Malignant transformation of a viral papilloma in a dog

The following are histopathology (H&E) sections of a solitary, exophytic papilliform skin mass that was surgically resected from the dorsum of a 1-year-old male Labrador Retriever.

Fig 1. Subgross view of the H&E section of the exophytic cutaneous mass. Most of the mass consists of papillomatous fronds of squamous epithelium associated with marked hyperkeratosis. If you look at the base of the mass however, you will see nests of squamous cells infiltrating the dermis (black arrow).
Fig 2. Close-up view of the solid nests of neoplastic squamous cells infiltrating the dermis (as indicated by the black arrow in Fig 1) and associated with a desmoplastic (fibrous) response (H&E, x100).
Fig 3. Close-up view of the more superficial component of the papillomatous mass. Cytopathic effects consistent with a viral aetiology in this case include hypergranulosis (increased/clumping of basophilic keratohyaline granules) and koilocytosis in which altered keratinocytes contain clear cytoplasm and pyknotic nuclei (blue arrow).

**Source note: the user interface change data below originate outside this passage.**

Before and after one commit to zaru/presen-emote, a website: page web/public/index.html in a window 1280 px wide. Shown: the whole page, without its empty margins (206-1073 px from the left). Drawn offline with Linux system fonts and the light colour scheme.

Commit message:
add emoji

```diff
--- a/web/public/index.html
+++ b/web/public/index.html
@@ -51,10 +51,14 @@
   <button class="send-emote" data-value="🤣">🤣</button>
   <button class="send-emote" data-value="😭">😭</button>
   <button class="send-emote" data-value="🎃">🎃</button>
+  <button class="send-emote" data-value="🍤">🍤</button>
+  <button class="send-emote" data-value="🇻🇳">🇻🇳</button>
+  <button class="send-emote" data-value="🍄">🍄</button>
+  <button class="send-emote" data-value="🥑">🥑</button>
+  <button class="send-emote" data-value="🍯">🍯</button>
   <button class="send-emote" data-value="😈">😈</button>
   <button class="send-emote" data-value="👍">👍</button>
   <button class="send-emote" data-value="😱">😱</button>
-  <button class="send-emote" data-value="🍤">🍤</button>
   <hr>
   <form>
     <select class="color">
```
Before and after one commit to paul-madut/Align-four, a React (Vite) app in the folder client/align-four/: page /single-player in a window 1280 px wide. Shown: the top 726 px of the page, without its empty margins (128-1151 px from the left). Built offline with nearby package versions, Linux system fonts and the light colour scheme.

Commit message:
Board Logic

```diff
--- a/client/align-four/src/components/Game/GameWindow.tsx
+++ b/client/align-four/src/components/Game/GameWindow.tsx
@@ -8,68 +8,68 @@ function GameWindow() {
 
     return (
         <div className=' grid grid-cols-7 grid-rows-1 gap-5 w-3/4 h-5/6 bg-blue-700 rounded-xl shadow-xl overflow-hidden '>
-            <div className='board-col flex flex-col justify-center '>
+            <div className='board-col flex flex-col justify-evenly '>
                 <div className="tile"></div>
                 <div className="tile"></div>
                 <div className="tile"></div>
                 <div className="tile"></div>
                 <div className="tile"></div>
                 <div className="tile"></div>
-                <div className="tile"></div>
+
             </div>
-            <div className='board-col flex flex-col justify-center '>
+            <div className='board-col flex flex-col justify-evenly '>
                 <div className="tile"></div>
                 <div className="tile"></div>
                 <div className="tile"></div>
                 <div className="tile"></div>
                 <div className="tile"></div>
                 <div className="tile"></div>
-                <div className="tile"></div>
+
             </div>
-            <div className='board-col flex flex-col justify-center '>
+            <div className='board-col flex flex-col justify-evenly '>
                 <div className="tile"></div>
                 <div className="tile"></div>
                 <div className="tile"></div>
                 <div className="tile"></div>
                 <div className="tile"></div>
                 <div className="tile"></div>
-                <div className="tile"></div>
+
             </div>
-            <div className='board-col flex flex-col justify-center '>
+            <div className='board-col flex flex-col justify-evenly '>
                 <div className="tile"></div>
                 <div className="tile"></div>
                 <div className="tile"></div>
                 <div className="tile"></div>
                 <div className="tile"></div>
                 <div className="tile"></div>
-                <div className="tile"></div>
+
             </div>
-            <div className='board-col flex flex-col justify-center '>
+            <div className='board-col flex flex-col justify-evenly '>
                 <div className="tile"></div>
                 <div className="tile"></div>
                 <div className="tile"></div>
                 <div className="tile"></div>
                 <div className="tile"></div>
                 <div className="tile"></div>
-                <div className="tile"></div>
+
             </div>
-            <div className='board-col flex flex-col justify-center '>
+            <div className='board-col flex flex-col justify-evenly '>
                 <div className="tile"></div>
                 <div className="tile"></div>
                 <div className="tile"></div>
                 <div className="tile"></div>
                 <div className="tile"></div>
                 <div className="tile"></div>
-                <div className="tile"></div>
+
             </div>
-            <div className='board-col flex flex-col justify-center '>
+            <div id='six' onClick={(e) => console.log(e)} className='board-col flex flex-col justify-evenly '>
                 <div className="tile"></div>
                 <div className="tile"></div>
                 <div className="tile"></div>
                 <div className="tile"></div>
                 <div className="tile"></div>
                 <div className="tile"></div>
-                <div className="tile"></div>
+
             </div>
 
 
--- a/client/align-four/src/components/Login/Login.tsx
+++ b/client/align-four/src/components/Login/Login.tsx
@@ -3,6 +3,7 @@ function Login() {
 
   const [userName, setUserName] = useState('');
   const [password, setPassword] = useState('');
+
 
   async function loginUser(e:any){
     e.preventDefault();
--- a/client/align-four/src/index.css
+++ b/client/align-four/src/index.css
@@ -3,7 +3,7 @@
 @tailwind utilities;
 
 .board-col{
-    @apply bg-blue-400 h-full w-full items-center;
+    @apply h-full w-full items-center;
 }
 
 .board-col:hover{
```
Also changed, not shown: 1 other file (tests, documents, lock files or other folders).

Final Diagnosis

Squamous cell carcinoma (ex-viral papilloma)


Cutaneous viral papillomas in dogs usually occur in dogs under two years of age and are caused by a papillomavirus. The majority of these tumours undergo regression over a course of weeks to months. In rare cases, malignant transformation to a squamous cell carcinoma can occur. In this case, although the clinical appearance was typical of a benign papilloma, the presence of invasive nests of squamous cells at the base of the tumour indicates malignant transformation. From a practical point of view, biopsy specimens of papillomatous lesions should therefore ideally include a deep margin so that this can be properly examined for any evidence of invasive behaviour/malignancy.